CDC Report Shows US Life Expectancy Dropped, Youth At Risk

( – The Centers for Disease Control and Prevention (CDC) revealed devastating news on Thursday. Their latest report confirmed that life expectancy in the US is at its lowest point since 1996, a concerning trend that was accelerated by the pandemic and other related causes.

The latest data reveals that the US has erased approximately 25 years’ worth of advances in health. Unfortunately, the average life expectancy rate fell from 77 years to 76.4 years. This rate dropped in every age category over the age of 1 year. Heart disease, cancer, and COVID-19 remained the top 3 leading causes of death in 2021, similar to trends from 2020. Something else to note is that younger individuals are dying more than in previous years, with 137,000 more deaths reported in 2021 among those aged 25 to 64.

Another leading cause of death and contributor to the reduction in life expectancy may have been a drug overdose. There were more drug overdose deaths in 2021 than there were in 2020. They also currently account for more than one-third of all accidental deaths in the nation. Most of the drug-related deaths were due to opioids or synthetic opioids, such as fentanyl, as well as other illegal drugs such as cocaine.

Young Americans are suffering and dying at worrisome rates, and the federal government is paying little attention. While many may not necessarily be dying directly from the pandemic, most are dying from the indirect effects of the virus and related restrictions. Forced isolation for long periods of time worsened the mental health of our youth. 37% of high school students felt they experienced poor mental health and 44% reported feeling sad or hopeless in 2021.

Depression, suicide rates/attempts, and feelings of despair and economic insecurity have only exacerbated since most states implemented draconian restrictions to supposedly “curb” the pandemic. Now we learn that most of these restrictions did more harm than good, reversing decades’ worth of advancements in every area, including the education of our very same children. The average child in this country is behind in school, and it’s going to take years to fix that. US Surgeon General Vivek Murthy admitted last year that emergency room visits for suspected suicide attempts in early 2021 rose by 51% for adolescent girls – compared to only 4% of adolescent boys.

I think it’s time for an all-of-the-above method and holistic approach to fixing this crisis. Our children need the adults in the room to get a grip and commit to common sense policies. The federal government needs to address this problem and stop repeating the same mistakes anytime another pandemic comes our way. These data points should be a wake-up call for everyone.

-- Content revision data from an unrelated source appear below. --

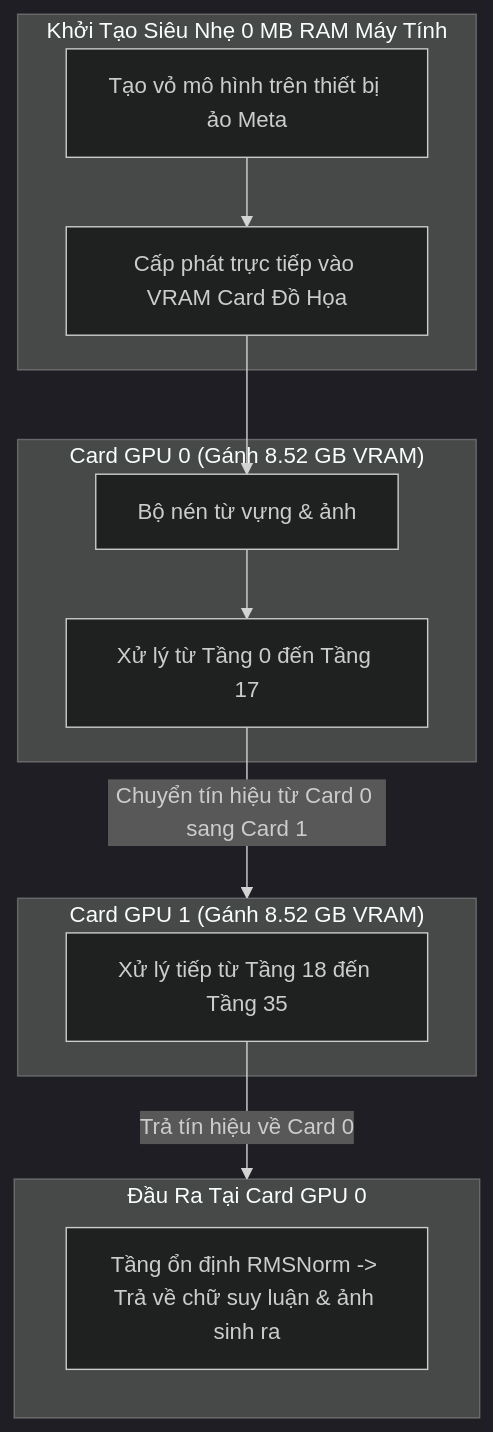
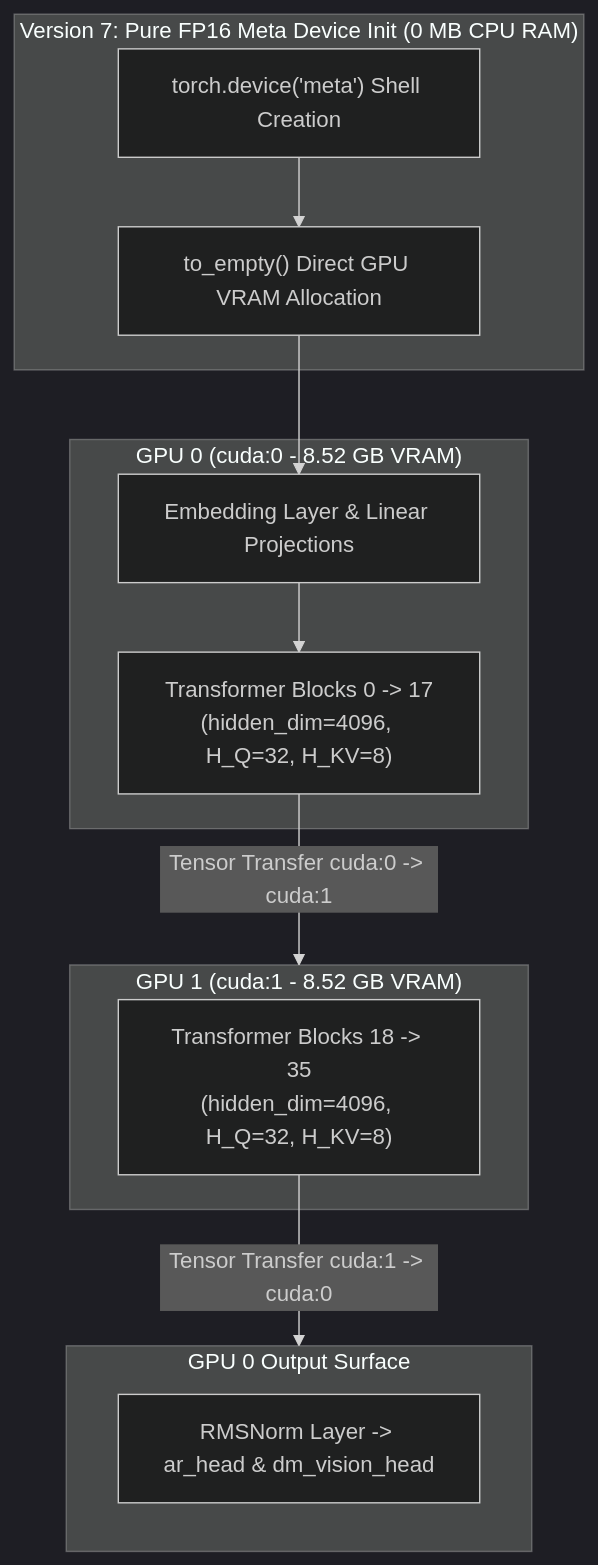
The eighth of 8 diagrams in VERSION_COMPARISON.md (datascience180806/mini_cosmos), drawn with Mermaid (dark theme) before and after one commit. The commit also changed other lines of this file, not shown here.

Commit message:
Restore standard English AI/DL terms (Attention Layer, Embedding Layer, Transformer Block, SwiGLU FFN, RMSNorm, VRAM, Latency, Throughput) in report

````diff
--- a/VERSION_COMPARISON.md
+++ b/VERSION_COMPARISON.md
@@ -261,23 +252,23 @@
 ```mermaid
 flowchart TD
-    subgraph V7_INIT["Khởi Tạo Siêu Nhẹ 0 MB RAM Máy Tính"]
-        V7_META["Tạo vỏ mô hình trên thiết bị ảo Meta"] --> V7_ALLOC["Cấp phát trực tiếp vào VRAM Card Đồ Họa"]
+    subgraph V7_INIT["Version 7: Pure FP16 Meta Device Init (0 MB CPU RAM)"]
+        V7_META["torch.device('meta') Shell Creation"] --> V7_ALLOC["to_empty() Direct GPU VRAM Allocation"]
     end
 
-    subgraph V7_GPU0["Card GPU 0 (Gánh 8.52 GB VRAM)"]
-        V7_ALLOC --> V7_EMB0["Bộ nén từ vựng & ảnh"]
-        V7_EMB0 --> V7_BLK0["Xử lý từ Tầng 0 đến Tầng 17"]
+    subgraph V7_GPU0["GPU 0 (cuda:0 - 8.52 GB VRAM)"]
+        V7_ALLOC --> V7_EMB0["Embedding Layer & Linear Projections"]
+        V7_EMB0 --> V7_BLK0["Transformer Blocks 0 -> 17\n(hidden_dim=4096, H_Q=32, H_KV=8)"]
     end
 
-    V7_BLK0 --> |Chuyển tín hiệu từ Card 0 sang Card 1| V7_GPU1
+    V7_BLK0 --> |Tensor Transfer cuda:0 -> cuda:1| V7_GPU1
 
-    subgraph V7_GPU1["Card GPU 1 (Gánh 8.52 GB VRAM)"]
-        V7_GPU1_BLK["Xử lý tiếp từ Tầng 18 đến Tầng 35"]
+    subgraph V7_GPU1["GPU 1 (cuda:1 - 8.52 GB VRAM)"]
+        V7_GPU1_BLK["Transformer Blocks 18 -> 35\n(hidden_dim=4096, H_Q=32, H_KV=8)"]
     end
 
-    V7_GPU1_BLK --> |Trả tín hiệu về Card 0| V7_HEADS
+    V7_GPU1_BLK --> |Tensor Transfer cuda:1 -> cuda:0| V7_HEADS
 
-    subgraph V7_HEADS["Đầu Ra Tại Card GPU 0"]
-        V7_HEADS_RUN["Tầng ổn định RMSNorm -> Trả về chữ suy luận & ảnh sinh ra"]
+    subgraph V7_HEADS["GPU 0 Output Surface"]
+        V7_HEADS_RUN["RMSNorm Layer -> ar_head & dm_vision_head"]
     end
 ```
````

Seeing as heart disease remains the #1 leading cause of death, schools should do a better job of educating children on keeping themselves active, exercising, and eating healthy. Workplaces should implement programs to incentivize employees to do the same. Taking a proactive approach instead of a reactive approach may help prevent sudden or chronic-related deaths in the future, or at least make most of these deaths less likely in the long run. Encouraging others to seek help and to stay distracted may help alleviate symptoms related to poor mental health.

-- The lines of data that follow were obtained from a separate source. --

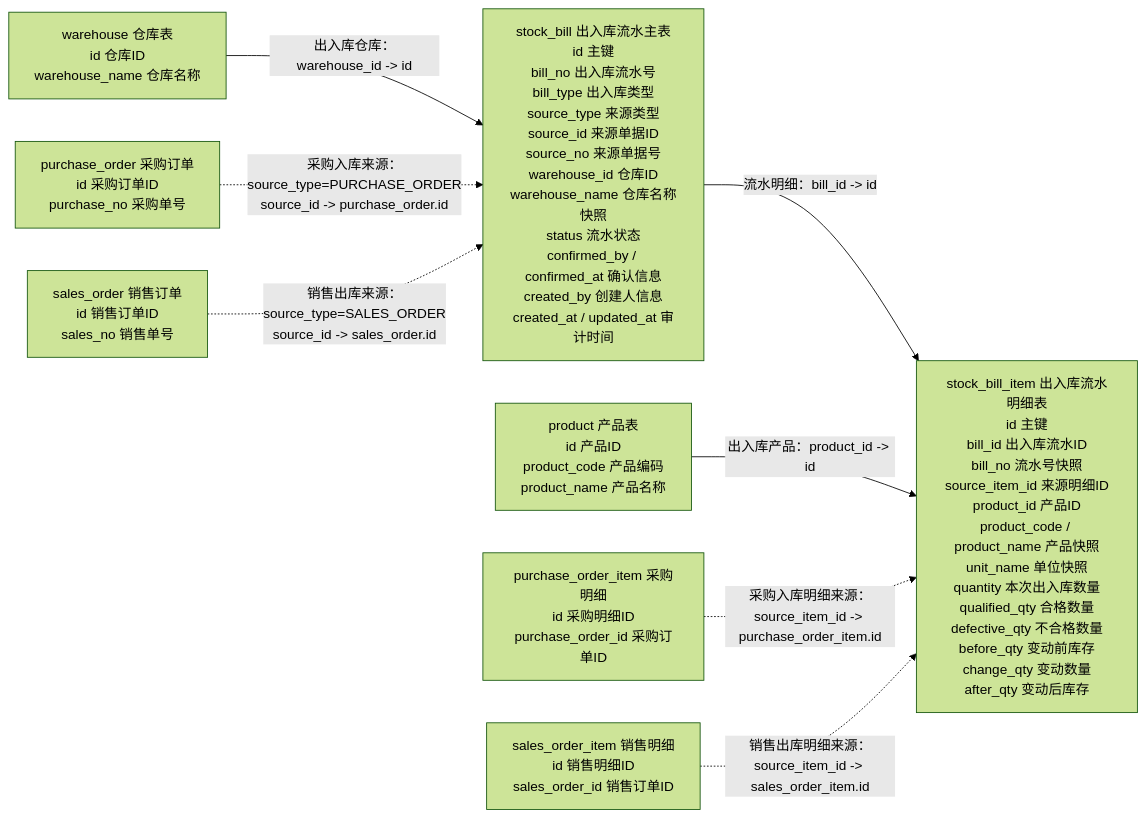
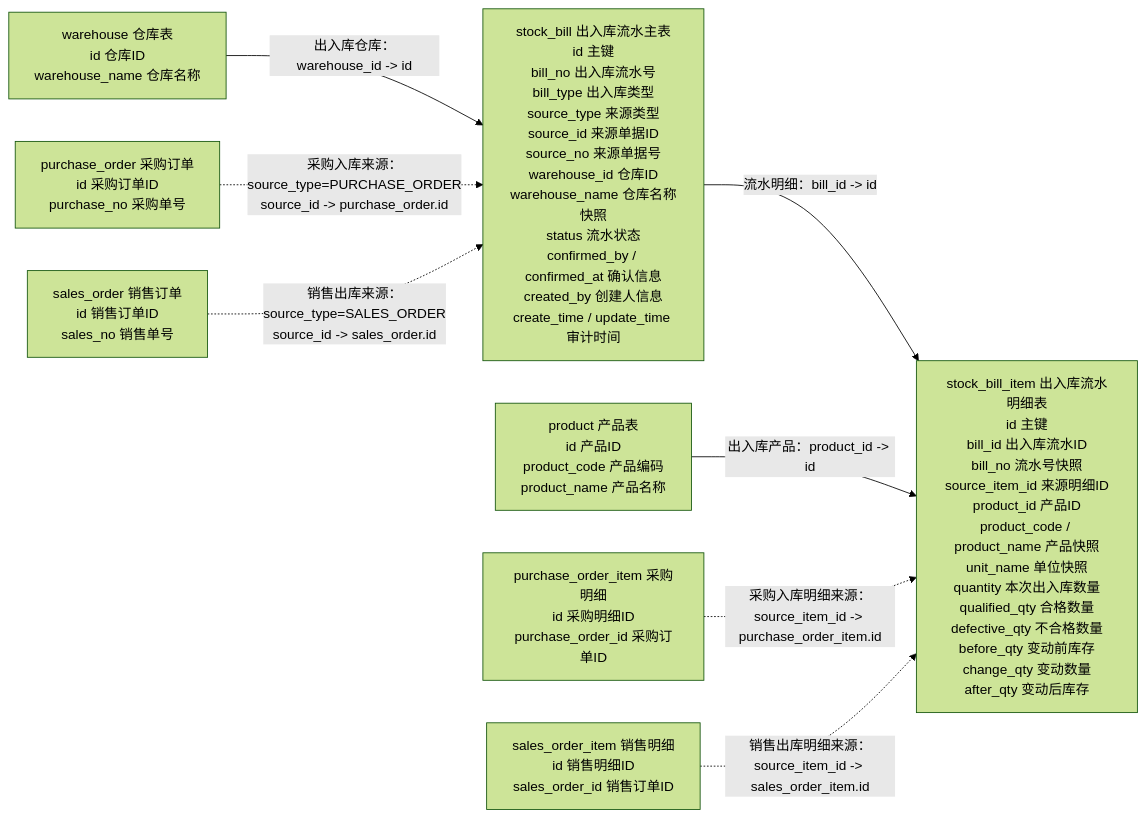
The tenth of 11 diagrams in docs/database/mvp-database-design-overview.md (LI-S-H/qiheng-erp), drawn with Mermaid (forest theme) before and after one commit. The commit also changed other lines of this file and 69 other files, not shown here.

````diff
--- a/docs/database/mvp-database-design-overview.md
+++ b/docs/database/mvp-database-design-overview.md
@@ -747,20 +747,20 @@
 ```mermaid
 flowchart LR
-    stockBill["stock_bill 出入库流水主表<br/>id 主键<br/>bill_no 出入库流水号<br/>bill_type 出入库类型<br/>source_type 来源类型<br/>source_id 来源单据ID<br/>source_no 来源单据号<br/>warehouse_id 仓库ID<br/>warehouse_name 仓库名称快照<br/>status 流水状态<br/>confirmed_by / confirmed_at 确认信息<br/>created_by 创建人信息<br/>created_at / updated_at 审计时间"]
+    stockBill["stock_bill 出入库流水主表<br/>id 主键<br/>bill_no 出入库流水号<br/>bill_type 出入库类型<br/>source_type 来源类型<br/>source_id 来源单据ID<br/>source_no 来源单据号<br/>warehouse_id 仓库ID<br/>warehouse_name 仓库名称快照<br/>status 流水状态<br/>confirmed_by / confirmed_at 确认信息<br/>created_by 创建人信息<br/>create_time / update_time 审计时间"]
     stockItem["stock_bill_item 出入库流水明细表<br/>id 主键<br/>bill_id 出入库流水ID<br/>bill_no 流水号快照<br/>source_item_id 来源明细ID<br/>product_id 产品ID<br/>product_code / product_name 产品快照<br/>unit_name 单位快照<br/>quantity 本次出入库数量<br/>qualified_qty 合格数量<br/>defective_qty 不合格数量<br/>before_qty 变动前库存<br/>change_qty 变动数量<br/>after_qty 变动后库存"]
     warehouseRef["warehouse 仓库表<br/>id 仓库ID<br/>warehouse_name 仓库名称"]
     productRef["product 产品表<br/>id 产品ID<br/>product_code 产品编码<br/>product_name 产品名称"]
     purchaseOrderRef["purchase_order 采购订单<br/>id 采购订单ID<br/>purchase_no 采购单号"]
     purchaseItemRef["purchase_order_item 采购明细<br/>id 采购明细ID<br/>purchase_order_id 采购订单ID"]
     salesOrderRef["sales_order 销售订单<br/>id 销售订单ID<br/>sales_no 销售单号"]
     salesItemRef["sales_order_item 销售明细<br/>id 销售明细ID<br/>sales_order_id 销售订单ID"]
 
     warehouseRef -->|"出入库仓库：warehouse_id -> id"| stockBill
     stockBill -->|"流水明细：bill_id -> id"| stockItem
     productRef -->|"出入库产品：product_id -> id"| stockItem
 
     purchaseOrderRef -.->|"采购入库来源：source_type=PURCHASE_ORDER<br/>source_id -> purchase_order.id"| stockBill
     salesOrderRef -.->|"销售出库来源：source_type=SALES_ORDER<br/>source_id -> sales_order.id"| stockBill
     purchaseItemRef -.->|"采购入库明细来源：source_item_id -> purchase_order_item.id"| stockItem
     salesItemRef -.->|"销售出库明细来源：source_item_id -> sales_order_item.id"| stockItem
 ```
````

Stay connected and check in on your friends and family every now and then. You never know what anyone is going through. Making sure your loved ones feel supported can go a long way to improving one’s mental health and overall quality of life.

Vianca Rodriguez, Independent Political Analyst

Copyright 2022,